“False Advertising for College is Pretty Much the Norm” is my second piece as a Bloomberg columnist. I am grateful to Bloomberg Opinion for permission to reprint the full text of my column here. They retain all rights. You can see links to all my other columns in the popular press here.
For those who want a deeper dive into one of the points I mentioned, here is an ungated link to Stacy Dale and Alan Krueger's paper "Estimating the Payoff to Attending a More Selective College: An Application of Selection on Observables and Unobservables."
The administration of President Donald Trump just made it easier for for-profit colleges to get away with making fake promises about things like graduation rates and job placements. That's regrettable. But let's not let prestigious institutions off the hook. They aren't exactly rigorous when they tout the benefits of higher education, either.
Education Secretary Betsy DeVos has proposed new rules to make it harder for students to get loan forgiveness from schools that lured them with false advertising. Notably, the government wants to make aggrieved students show that the schools actually intended to defraud them, a high burden of proof.
The problem is that the prestige schools have undermined the case for making it easy to go after the bad ones, which just pretend to provide an education without really delivering. Though most colleges and universities mean well, they are also responsible for false advertising and don't always deliver the education they promised. If all institutions of higher education were held to higher standards, it would be easier legally to penalize the worst.
Colleges and universities claim to do two things for their students: help them learn and help them get jobs. It's hard to find even one college or university that provides solid data to back up these claims.
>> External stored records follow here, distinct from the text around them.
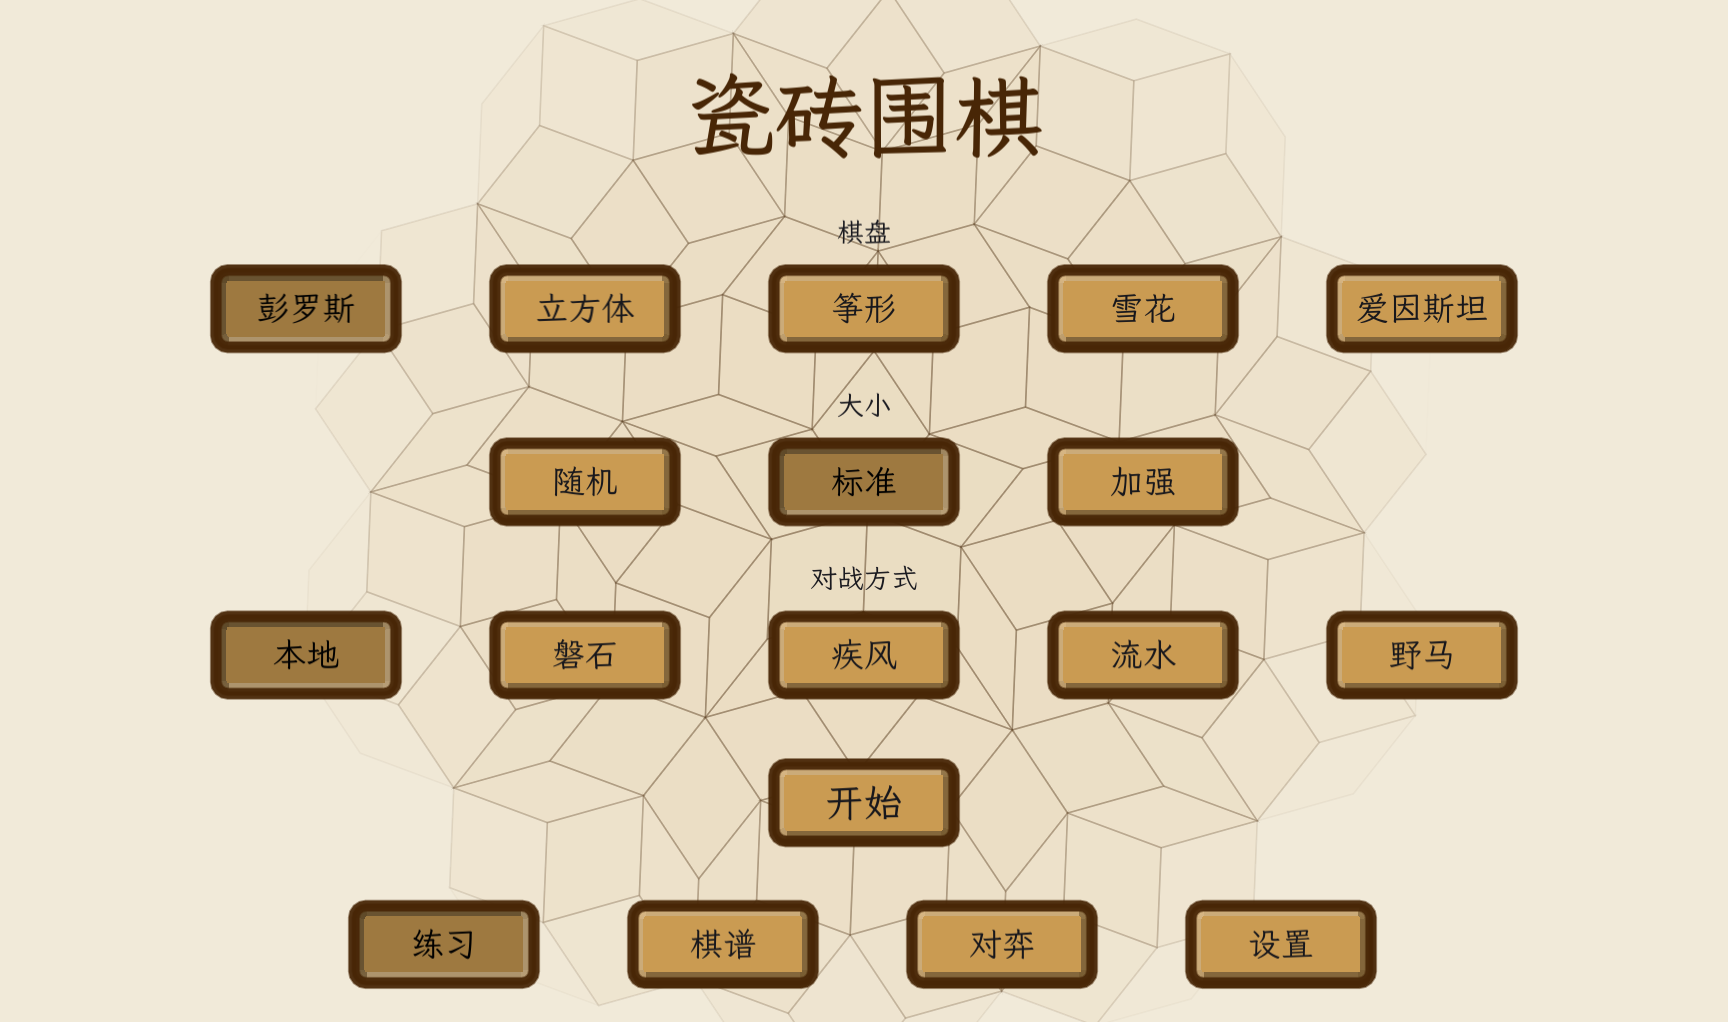
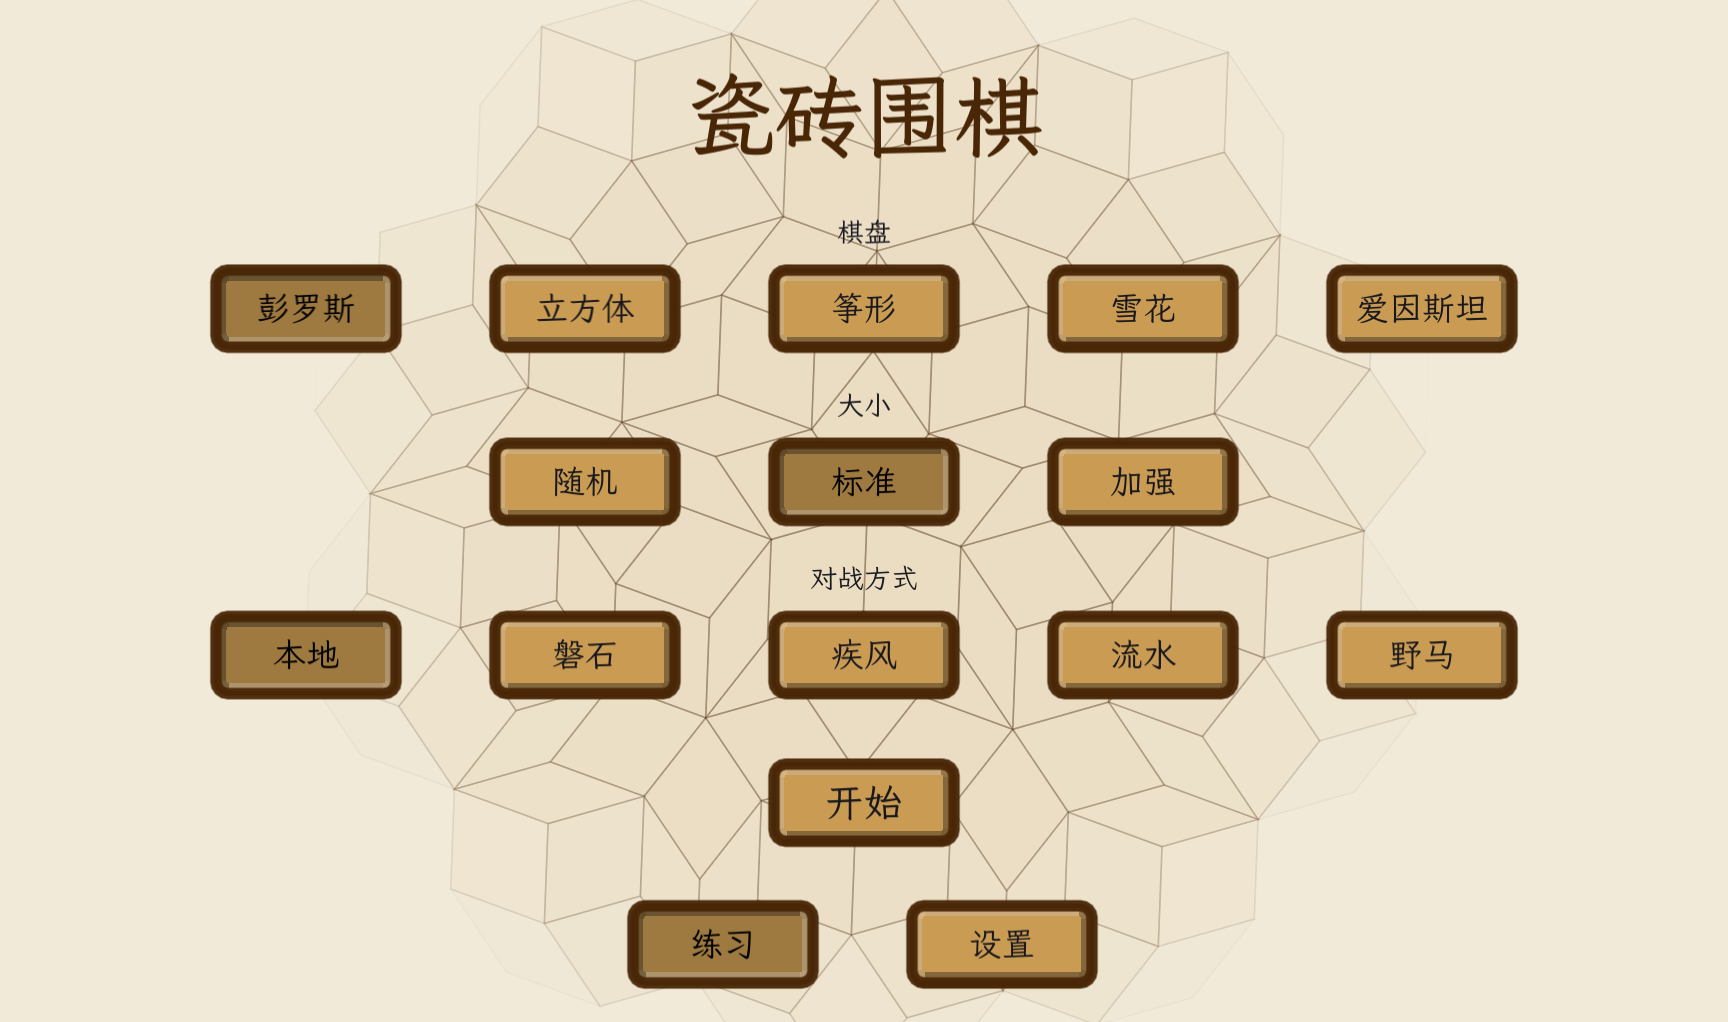
开源版改为精简裁剪：无棋谱 / 无联机 / 单一主题
- game_config.gd 新增 lite 开关（OS.has_feature("lite")），默认 false ⇒ 完整版逐字不变
- 精简版：_ensure_themes() 收窄到「宣纸」一套；load_appearance 强制归位；
  request_replay 拒绝写入；load_last_match 把 mode=ONLINE 降级成人机
- menu.gd 底栏不产出「棋谱 / 对弈」两瓣；--menutest ①a 期望值跟工况走
- game.gd _record_flush 在精简版直接返回（三处落盘出口一处关掉）
- --apptest 两条判据在精简版按"工况不可达"如实跳过并打印理由，不伪装通过
- export_presets.cfg 新增 "Windows Desktop (Lite)"（custom_features=lite）
- CI 改用 lite 预设；README 重写，主打"邀请别人来做这个 AI"

diff --git a/README.md b/README.md
@@ -2,7 +2,7 @@
 
 在**非周期密铺**棋盘上下的围棋。没有角，没有边，每一格的邻居数都不一样。
 
-用 Godot 4.7 写的个人项目，约 5.7 万行 GDScript。棋盘不是网格，而是由菱形、筝形、帽子等瓷砖拼成的密铺 —— 落子点就是瓷砖本身，气与连通块按「共享边」定义，其余规则照围棋来。
+单人机对战，Windows 免安装，MIT 开源。约 5.7 万行 GDScript（Godot 4.7）。
 
 ![主菜单](docs/screenshot-menu.png)
 
@@ -12,13 +12,22 @@
 
 ## 下载即玩
 
-到 [Releases](../../releases) 下载最新 `TileGo-windows-x64.zip`，解压，双击 `TileGo.exe`。
+到 [Releases](../../releases) 下载 `TileGo-windows-x64.zip`，解压，双击 `TileGo.exe`。
 
-- 平台：Windows 10/11 64 位
-- 免安装，无需 Godot 引擎
-- 存档与棋谱在 `%APPDATA%/Godot/app_userdata/瓷砖围棋/`
+- Windows 10/11 64 位，无需安装引擎
+- 存档在 `%APPDATA%/Godot/app_userdata/瓷砖围棋/`
 
-## 有什么不一样
+### 这个版本刻意砍掉了什么
+
+| 砍掉 | 原因 |
+|---|---|
+| 联机对战 | 依赖 Steam SDK，要账号体系与大厅服务 |
+| 棋谱 / 复盘 | 完整版功能，与"下一盘棋"无关 |
+| 主题切换 | 只留一套「经典」配色（宣纸） |
+
+留下的是：**棋盘 + 规则 + AI**。完整版（12 套主题、棋谱复盘、Steam 联机）留给 Steam 版。
+
+## 有什么
 
 | 盘型 | 结构性来源 |
 |---|---|
@@ -28,26 +37,73 @@
 | 雪花 | Ammann–Beenker 密铺（八格网对偶），盘心 8 块锐角共点 |
 | 爱因斯坦 | 帽子 / 海龟 / 幽灵（单瓦片非周期密铺），替换系统迭代生成 |
 
-每种盘型都有「随机 / 标准 / 加强」三档大小。随机盘每局现场生成，约 200 格。
+每种盘型三档大小：随机（每局现场生成，约 200 格）/ 标准（约 120 格）/ 加强（约 360 格）。
 
-**四个 AI 对手**
+规则照围棋来：气、连通块、提子、打劫、超级劫、数子。邻接按**共享边**定义 —— 所以"一眼"的形状是三角形/四边形/五边形混着的，方格盘上的棋形直觉到这里全部失效。
 
-- **磐石** —— 主引擎，MCTS + 启发式评估，三档难度（简单 / 普通 / 困难）
-- **疾风** —— 变体，更激进
-- **流水** —— 另一套搜索结构，用于交叉验证
-- **野马** —— 神经网络评估（自训练权重，`ai/yema_weights.json`）
+四个 AI 对手：
 
-**其他**
+| 名字 | 是什么 |
+|---|---|
+| 磐石 | 主引擎，MCTS + 启发式评估（三档难度） |
+| 疾风 | 更激进的变体 |
+| 流水 | 另一套搜索结构，用于交叉验证 |
+| 野马 | 神经网络评估（自训练权重，`ai/yema_weights.json`） |
 
-- 本地双人 / 人机 / 联机（联机需要 Steam 版，见下）
-- 棋谱记录与回放，标准 JSON 格式
-- 图模式：把棋盘画成落子点连线的对偶图
-- 12 套配色主题，明度与对比度受硬性约束
-- 程序化生成的背景音乐（无音频文件，全部实时合成）
+---
+
+## 🎯 来做这个 AI 吧
+
+这是我把游戏开源出来的**主要原因**。
+
+它的棋力大约业余级，而我很清楚它卡在哪 —— 该撞的墙我都撞过了，数据和结论都留在这个仓库里。你需要的东西全在：
+
+| 你要的 | 在哪 |
+|---|---|
+| 主引擎 | `ai_engine.gd`（约 5200 行）MCTS + 启发式评估 + 策略性 rollout |
+| 所有旋钮 | 同一文件顶部的 `@export`，每个都是运行期可调参数 |
+| 变体引擎 | `ai_engine_liushui.gd` / `ai_engine_yema.gd` |
+| 神经网络雏形 | `nn_score.gd` + `ai/yema_weights.json` + `ai/yema_golden.json` |
+| 自弈 / A-B 仪器 | `game.gd` 里的 `--aispec` / `--aiprof` / `--aibud` |
+
+### 五分钟上一次实验
+
+```bash
+# 两个版本的引擎互下 16 局（自动换色配对），只差一个参数
+godot --headless --path . -- --aispec=r16:pw100:a=count_prisoners=false:b=count_prisoners=true
+```
+
+`a=` 与 `b=` 各是一组"参数名=值"的覆盖（多组用 `,` 分隔），冒号分隔 token。跑完直接给胜率、目差、时间比。可复现（有种子）、可配对（同局换色），不用手工摆棋。
+
+### 我先替你把死路标出来
+
+以下是我实测过的结论，**别再花时间**：
+
+- **算力已经饱和。** 时间预算 200ms → 400ms（多花 1.64× 时间），32 局换色打 **16:16**。加线程同理（53.1%，z=0.35）。
+- **评估里"影响/势力"那一项是承重墙。** 关掉它胜率掉到 **15.6%**（单线程 80.6% / 生产口径 84.4%，两批独立种子一致）。别动它。
+- **死子修正闸门、提子奖励、全盘扫描** 三样都试过，A/B 全是噪声（提子项合并 56 局 z=−0.27），默认值已是最优。
+- **评估半径**（影响扩散距离）四个方向全试完：7 格最优，收窄或放大都只有害处。
+
+真正剩下的只有一件事：**评估函数的"形状"** —— 不是算力、不是噪声、不是搜索宽度。
+
+### 我会想看的方向
+
+1. **换搜索形态。** 120 格的小盘上 MCTS 未必是对的答案 —— 我有一条旧观察说它打不过 90ms 的贪心。要是你能证明这一点，这个仓库值得改写。
+2. **学习型先验。** 现有 `yema` 权重是自己训的，历史上没超过手调启发式。问题可能出在"指标选错"（拿 val loss 当棋力代理，而两者可能反向），不是模型不行。
+3. **更好的终局评估。** 现在数子口径很朴素。
+4. **任何能让评估更懂密铺棋形的东西。** 这是这盘棋真正有意思的地方。
+
+### 提交前请读这一句
+
+**16 局不足以定结论。** 8 局换色配对的 95% 置信区间大约是 **[38%, 82%]** —— 你会先看到"68.8% 大胜"，下一批掉回 43.8%。
+
+**要报结论：至少三批独立种子，|z| ≥ 3 且目差同向。**
+
+---
 
 ## 从源码跑
 
-需要 **Godot 4.7.2**（GL Compatibility 渲染，无需 C#／无需编译）。
+需要 **Godot 4.7.2**（GL Compatibility，无 C#、无编译步骤）。
 
 ```bash
 git clone https://github.com/<你的账号>/<仓库名>.git
@@ -55,57 +111,53 @@ cd 瓷砖围棋
 godot --path .
 ```
 
-主场景是 `menu.tscn`；直接进对局可用 `godot --path . res://game.tscn`。
+主场景 `menu.tscn`；直接进对局：`godot --path . res://game.tscn`。
 
-**注意**：本仓库**不含 Steam SDK**。`addons/godotsteam/`、`steam_api64.dll`、`steam_appid.txt` 已在 `.gitignore` 中排除。
-`steam_net.gd` 全程用反射调用 Steam 接口，插件缺失时 `is_available()` 返回 `false`，游戏照常运行，点「对弈」只会弹一句「Steam 不可用」，不会崩。
-
-想自己接联机：从 [GodotSteam](https://github.com/GodotSteam/GodotSteam) 取对应版本放进 `addons/godotsteam/`，并在工程根放 `steam_appid.txt`。
+仓库**不含 Steam SDK**（`addons/godotsteam/`、`steam_api64.dll` 已在 `.gitignore` 排除）。`steam_net.gd` 全程反射调用，插件缺失时只是 `is_available()` 返回 false，游戏照常运行 —— 精简版本就不显示联机入口。
 
 ## 构建发布包
 
-打 tag 会触发 GitHub Actions 自动导出并附到 Release：
+打 tag 触发 GitHub Actions 自动导出并附到 Release：
 
 ```bash
-git tag v0.9.0 && git push origin v0.9.0
+git tag v0.8.0 && git push origin v0.8.0
 ```
 
-本地手动导出（需先在编辑器里装好 4.7.2 导出模板）：
+本地手动导出（需先在编辑器装好 4.7.2 导出模板）：
 
 ```bash
-godot --headless --path . --export-release "Windows Desktop" dist/TileGo.exe
+godot --headless --path . --export-release "Windows Desktop (Lite)" dist/TileGo.exe
 ```
 
-导出预设用 `embed_pck = true`，产物是单文件 exe。
+预设 `Windows Desktop (Lite)` 带 `custom_features="lite"`，这是精简版的唯一开关（见 `game_config.gd` 的 `lite` 字段）。
 
 ## 目录
 
 ```
-game.gd           对局主逻辑（渲染 / 落子 / 动画 / 自检入口）
-rules_kernel.gd   规则内核（气 / 块 / 提子 / superko / 数子）
-ai_engine.gd      主 AI（MCTS + 启发式）
-ai_engine_*.gd    疾风 / 流水 / 野马变体
-menu.gd           主菜单（瓷砖式布局，自绘）
-game_config.gd    全部可调参数与存档
-music.gd          程序化音乐合成
-record.gd / replay.gd  棋谱
-steam_net.gd      Steam 门面（反射调用，可缺）
-themes/           12 套主题 .tres
-art/font/         霞鹜文楷子集（OFL 1.1）
-ai/               野马权重与 golden 基准
+game.gd                 对局主逻辑（渲染 / 落子 / 动画 / 自检入口）
+rules_kernel.gd         规则内核（气 / 块 / 提子 / superko / 数子）
+ai_engine.gd            主 AI（MCTS + 启发式）★ 想改 AI 从这里开始
+ai_engine_liushui.gd    流水变体
+ai_engine_yema.gd       野马（学习型评估）
+nn_score.gd             神经网络前向与特征
+menu.gd                 主菜单（瓷砖式布局，自绘）
+game_config.gd          全部可调参数与存档（含 lite 开关）
+music.gd                程序化音乐合成（无音频文件，实时生成）
+themes/                 主题 .tres（精简版只用 00_宣纸）
+art/font/               霞鹜文楷子集（OFL 1.1）
+ai/                     野马权重与 golden 基准
 ```
 
 ## 已知限制
 
-- 联机依赖 Steam，Steam 版才能用；开源版这块是灰的
-- 只有 Windows 预设（Linux / macOS 需自行加导出预设，引擎侧没做特殊适配）
+- 只有 Windows 预设，Linux/macOS 需自行加导出预设
+- AI 是业余级，不追求段位强度
 - 移动端竖屏布局已暂停开发
-- AI 棋力约业余级，不追求段位强度
 
 ## 授权
 
 代码 MIT，见 [LICENSE](LICENSE)。
 
-随包字体 **霞鹜文楷 LXGW WenKai**：SIL Open Font License 1.1，条款与子集化说明见 `art/font/README.md` 与 `art/font/LXGWWenKai-OFL.txt`。
+随包字体 **霞鹜文楷 LXGW WenKai**：SIL Open Font License 1.1，详见 `art/font/README.md`。
 
 引擎 **Godot Engine** 4.7.2：MIT。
On job placement, the biggest deception by prestigious colleges and universities is to claim credit for the brainpower and work habits that students already had when they arrived. Another important deception is to obscure the difference between the job-placement accomplishments of students who graduate from technical fields such as economics, business, engineering or the life sciences, and the lesser success of students in the humanities, fields like communications or in most social sciences.
Solid data to back up a claim that a school helps students find jobs should include the following:
Graduation rates for different types of students,
The current jobs of graduates, separated out by major and year of graduation.
Data on the other schools a student was admitted to. That’s to identify the consensus view of admissions departments at many schools about the brainpower and work habits a student already had before entering college.
It's no wonder that schools don’t want to provide such data, given what the facts would probably show. Many students incur large educational loans going to a prestigious school but still can’t get a good job. And the economists Stacy Dale and Alan Krueger, former head of the Council of Economic Advisers, used data on which other schools a student was admitted to in a 2002 paper that casts doubt on the benefit from going to a more prestigious school instead of a less prestigious school.
To demonstrate that a school helps students learn, schools should have every student who takes a follow-up course take a test at the beginning of each semester on what they were supposed to have learned in the introductory course. The school can get students to take it seriously enough to get decent data — but not seriously enough to cram for it — by saying they have to pass it to graduate, but that they can always retake it in the unlikely event they don’t pass the first time. To me, it is a telling sign of how little most colleges and universities care as institutions about learning that so few have a systematic policy to measure long-run learning by low-stakes, follow-up tests at some distance in time after a course is over.
When I hear people talk about “fly-by-night” schools, the image I get is one of a “no-name” school with bad intentions. But for a school to meet its implied warranty, it is not enough for it to have a famous name and good intentions. We need to be able to distinguish between good and bad actions.
It's unlikely that colleges and universities will be held to high standards anytime in the next few years given the Trump administration’s strong push toward deregulation. But the next administration could go a long way toward turning the world of higher education right-side-up if it were to require all colleges and universities receiving federal funds to publicly post data on graduation rates and jobs of graduates by major, and provide systematic data to researchers on the other schools a student was admitted to and on long-run student learning.